WHAT IS NEEDED: Exclude the pictures and reproduce the remaining data exactly as written.

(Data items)
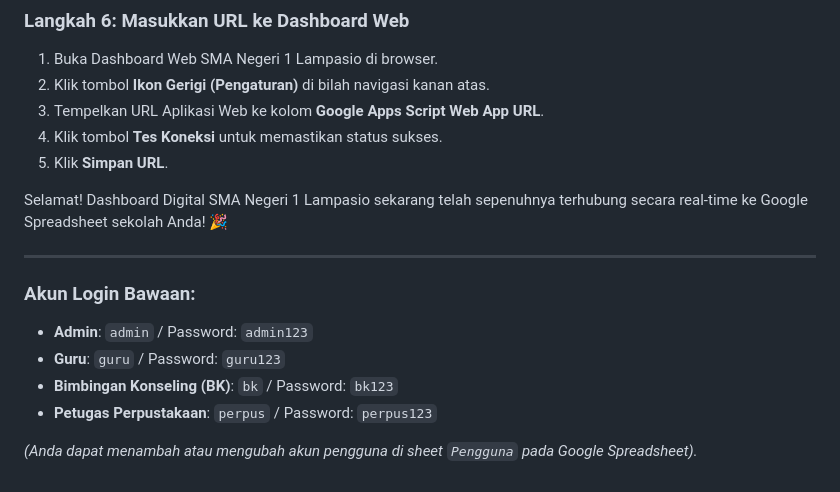
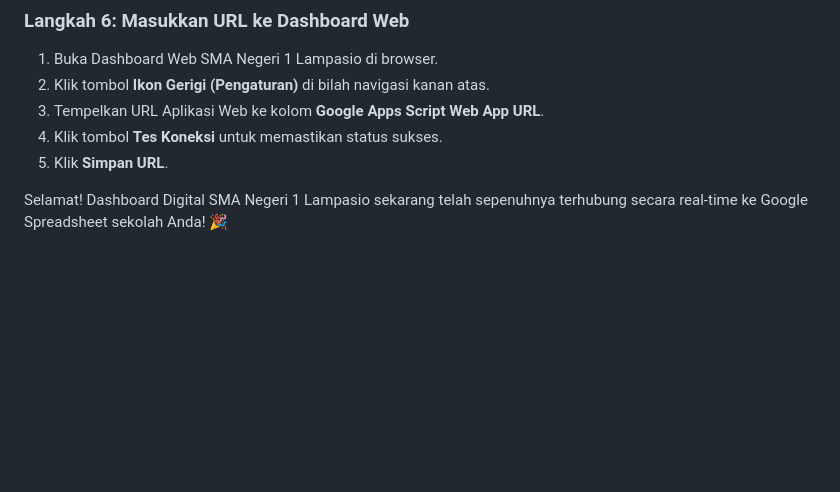
Before and after one commit to sman1lampasio/Dasboard-Sekolah-Digital, a Markdown page: PETUNJUK_SETUP.md, the part around the change. GitHub-like rendering; blank space fills up the shorter version.

```diff
--- a/PETUNJUK_SETUP.md
+++ b/PETUNJUK_SETUP.md
@@ -66,13 +66,3 @@ Panduan ini memandu Anda menghubungkan Dashboard Sekolah Digital dengan Google S
 5. Klik **Simpan URL**.
 
 Selamat! Dashboard Digital SMA Negeri 1 Lampasio sekarang telah sepenuhnya terhubung secara real-time ke Google Spreadsheet sekolah Anda! 🎉
-
----
-
-### Akun Login Bawaan:
-- **Admin**: `admin` / Password: `admin123`
-- **Guru**: `guru` / Password: `guru123`
-- **Bimbingan Konseling (BK)**: `bk` / Password: `bk123`
-- **Petugas Perpustakaan**: `perpus` / Password: `perpus123`
-
-*(Anda dapat menambah atau mengubah akun pengguna di sheet `Pengguna` pada Google Spreadsheet).*
```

COMPLETED TASK:
Before and after one commit to sman1lampasio/Dasboard-Sekolah-Digital, a Markdown page: PETUNJUK_SETUP.md, the part around the change. GitHub-like rendering; blank space fills up the shorter version.

```diff
--- a/PETUNJUK_SETUP.md
+++ b/PETUNJUK_SETUP.md
@@ -66,13 +66,3 @@ Panduan ini memandu Anda menghubungkan Dashboard Sekolah Digital dengan Google S
 5. Klik **Simpan URL**.
 
 Selamat! Dashboard Digital SMA Negeri 1 Lampasio sekarang telah sepenuhnya terhubung secara real-time ke Google Spreadsheet sekolah Anda! 🎉
-
----
-
-### Akun Login Bawaan:
-- **Admin**: `admin` / Password: `admin123`
-- **Guru**: `guru` / Password: `guru123`
-- **Bimbingan Konseling (BK)**: `bk` / Password: `bk123`
-- **Petugas Perpustakaan**: `perpus` / Password: `perpus123`
-
-*(Anda dapat menambah atau mengubah akun pengguna di sheet `Pengguna` pada Google Spreadsheet).*
```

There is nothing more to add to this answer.